Room 3: Jazz
Matisse’s designs for an artist’s book show the development of the cut paper technique, with more intricate shapes and complicated layering.
The original idea was for Matisse to illustrate poems, but the flowing hand-written notes he made as he worked on the cut-outs were eventually chosen as the accompanying text instead. Here you can compare the original cut-out models (‘maquettes’) and the finished book, printed using a stencil method.
The publisher, Tériade, came up with the title Jazz. It is unrelated to the subject matter of the individual images, which are mainly scenes from the circus or theatre, but Matisse liked the link with the improvisational way the works were made.
Jazz was a turning point, enabling Matisse to see his cut-outs as art works in their own right. Disappointed that in the published book the cut-outs seemed to lose the contrast of different surfaces layered on top of each other, Matisse said that printing ‘removes their sensitivity’.
Matisse loved dance and music. In room 2 you can see his designs for the costumes and set for a ballet. His book – called Jazz – is in room 3.
Jazz musicians often add their own creative response to a tune rather than strictly following a score: improvising.
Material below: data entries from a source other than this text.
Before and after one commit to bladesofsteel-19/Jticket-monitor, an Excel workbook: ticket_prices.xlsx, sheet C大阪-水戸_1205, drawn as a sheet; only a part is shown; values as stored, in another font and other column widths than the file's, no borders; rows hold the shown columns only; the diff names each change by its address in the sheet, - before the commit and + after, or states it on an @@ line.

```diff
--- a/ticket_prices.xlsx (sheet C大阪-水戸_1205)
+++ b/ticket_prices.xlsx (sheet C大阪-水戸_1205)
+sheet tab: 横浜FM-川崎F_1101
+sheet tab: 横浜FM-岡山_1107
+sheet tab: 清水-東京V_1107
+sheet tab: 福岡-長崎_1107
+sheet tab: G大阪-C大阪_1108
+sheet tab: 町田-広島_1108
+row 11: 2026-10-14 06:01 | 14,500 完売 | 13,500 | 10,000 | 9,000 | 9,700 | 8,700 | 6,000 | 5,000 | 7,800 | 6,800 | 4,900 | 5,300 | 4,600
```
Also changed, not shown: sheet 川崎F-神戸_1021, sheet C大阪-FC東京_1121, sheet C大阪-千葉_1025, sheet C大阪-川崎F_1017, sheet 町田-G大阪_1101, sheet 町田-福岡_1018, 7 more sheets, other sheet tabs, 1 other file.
Matisse felt this was what he was doing making this book.
Choose an artwork - do different colours or parts of the picture make different sounds or inspire different movements?
Download the full guide for families [PDF 535 Kb] and bring it with you on your visit to the exhibition, or you can pick up a copy at the exhibition entrance.